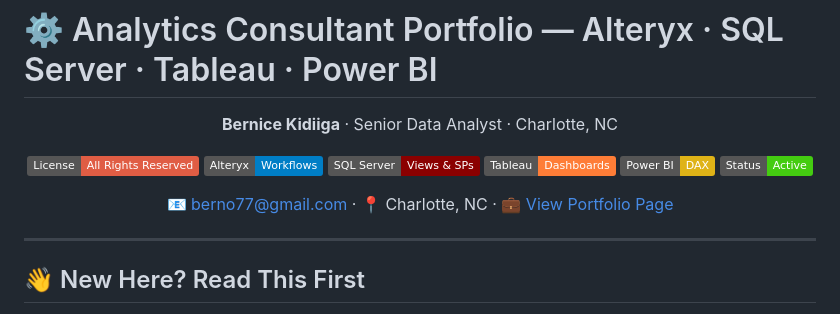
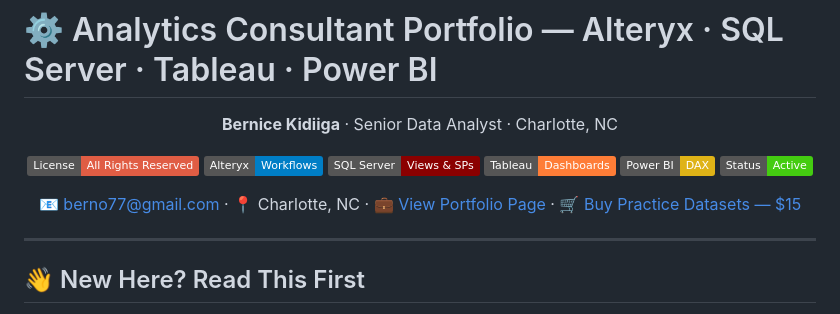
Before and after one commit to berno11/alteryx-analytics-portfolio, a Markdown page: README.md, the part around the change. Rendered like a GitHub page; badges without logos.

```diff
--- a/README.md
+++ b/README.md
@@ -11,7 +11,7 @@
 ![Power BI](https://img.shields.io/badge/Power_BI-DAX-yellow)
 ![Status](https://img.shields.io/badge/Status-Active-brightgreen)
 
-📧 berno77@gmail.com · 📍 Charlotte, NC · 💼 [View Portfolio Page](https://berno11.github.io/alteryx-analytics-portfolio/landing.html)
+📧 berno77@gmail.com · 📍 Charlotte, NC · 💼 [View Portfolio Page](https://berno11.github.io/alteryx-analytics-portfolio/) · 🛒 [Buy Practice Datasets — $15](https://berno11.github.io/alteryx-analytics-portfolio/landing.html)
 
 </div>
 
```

────

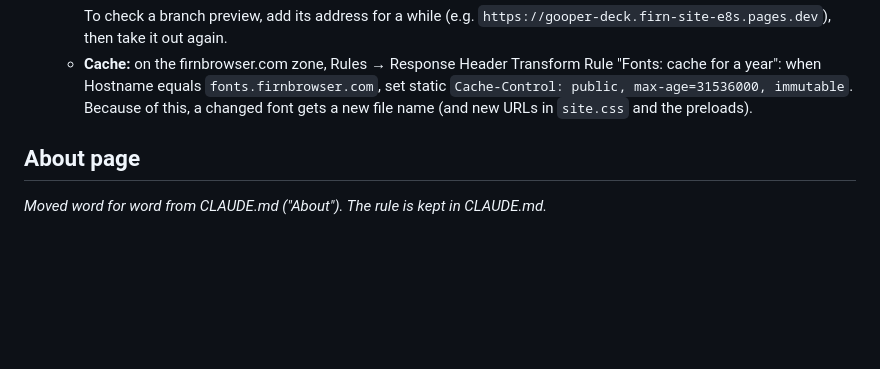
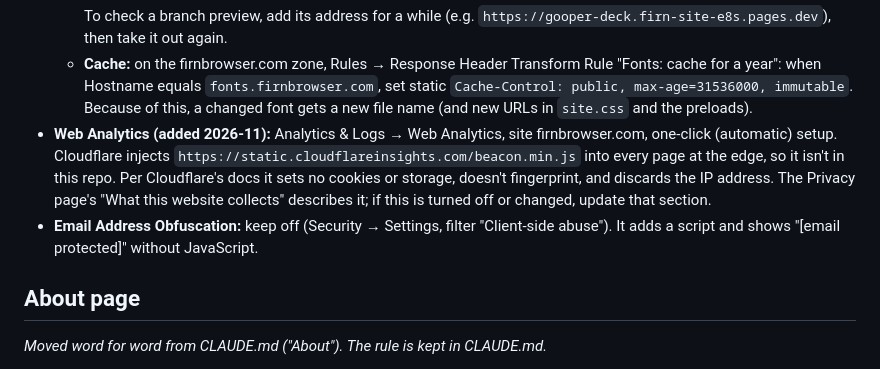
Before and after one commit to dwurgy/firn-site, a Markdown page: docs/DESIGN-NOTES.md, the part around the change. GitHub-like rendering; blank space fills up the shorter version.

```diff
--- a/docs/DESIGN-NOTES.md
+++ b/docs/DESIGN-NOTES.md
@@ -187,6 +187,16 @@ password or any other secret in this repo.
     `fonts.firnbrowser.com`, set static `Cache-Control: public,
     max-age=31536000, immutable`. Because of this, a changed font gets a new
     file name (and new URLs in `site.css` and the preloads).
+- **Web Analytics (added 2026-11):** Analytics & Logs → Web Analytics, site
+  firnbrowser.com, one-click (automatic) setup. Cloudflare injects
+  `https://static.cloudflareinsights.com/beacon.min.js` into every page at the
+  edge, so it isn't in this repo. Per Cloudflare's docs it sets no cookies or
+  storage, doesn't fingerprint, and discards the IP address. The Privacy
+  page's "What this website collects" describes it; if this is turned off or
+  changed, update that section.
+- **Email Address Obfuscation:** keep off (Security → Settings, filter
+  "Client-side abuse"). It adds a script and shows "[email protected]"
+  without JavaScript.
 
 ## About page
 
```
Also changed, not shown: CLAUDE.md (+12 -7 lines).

────

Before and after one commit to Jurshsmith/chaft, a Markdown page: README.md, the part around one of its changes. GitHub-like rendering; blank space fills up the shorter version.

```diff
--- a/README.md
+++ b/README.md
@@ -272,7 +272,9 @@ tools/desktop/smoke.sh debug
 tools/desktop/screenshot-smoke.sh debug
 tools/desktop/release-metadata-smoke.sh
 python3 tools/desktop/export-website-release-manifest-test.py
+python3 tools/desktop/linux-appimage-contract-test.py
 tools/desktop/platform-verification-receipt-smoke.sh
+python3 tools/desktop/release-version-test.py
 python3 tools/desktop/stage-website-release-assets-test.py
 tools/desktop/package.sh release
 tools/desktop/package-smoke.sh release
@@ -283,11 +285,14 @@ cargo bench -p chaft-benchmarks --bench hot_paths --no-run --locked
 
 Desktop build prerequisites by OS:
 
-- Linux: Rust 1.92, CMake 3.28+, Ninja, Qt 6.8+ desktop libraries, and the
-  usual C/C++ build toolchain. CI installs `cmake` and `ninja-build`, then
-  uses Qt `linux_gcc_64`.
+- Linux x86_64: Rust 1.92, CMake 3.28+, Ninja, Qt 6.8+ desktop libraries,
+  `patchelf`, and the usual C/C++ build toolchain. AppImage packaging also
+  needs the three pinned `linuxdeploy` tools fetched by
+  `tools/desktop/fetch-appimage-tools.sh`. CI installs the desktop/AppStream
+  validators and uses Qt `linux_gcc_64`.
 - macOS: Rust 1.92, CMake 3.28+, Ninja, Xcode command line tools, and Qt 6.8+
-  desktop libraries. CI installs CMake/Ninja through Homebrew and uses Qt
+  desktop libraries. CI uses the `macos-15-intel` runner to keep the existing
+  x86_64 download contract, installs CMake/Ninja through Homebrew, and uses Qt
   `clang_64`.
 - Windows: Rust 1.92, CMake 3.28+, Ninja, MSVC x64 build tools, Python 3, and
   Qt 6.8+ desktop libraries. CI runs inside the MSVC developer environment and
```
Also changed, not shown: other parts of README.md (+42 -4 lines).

────

WHAT IS EXPECTED — Find the word "release" in the entries above and gather every line that holds it.

PROBLEM SOLUTION —
 tools/desktop/release-metadata-smoke.sh
 python3 tools/desktop/export-website-release-manifest-test.py
+python3 tools/desktop/release-version-test.py
 python3 tools/desktop/stage-website-release-assets-test.py
 tools/desktop/package.sh release
 tools/desktop/package-smoke.sh release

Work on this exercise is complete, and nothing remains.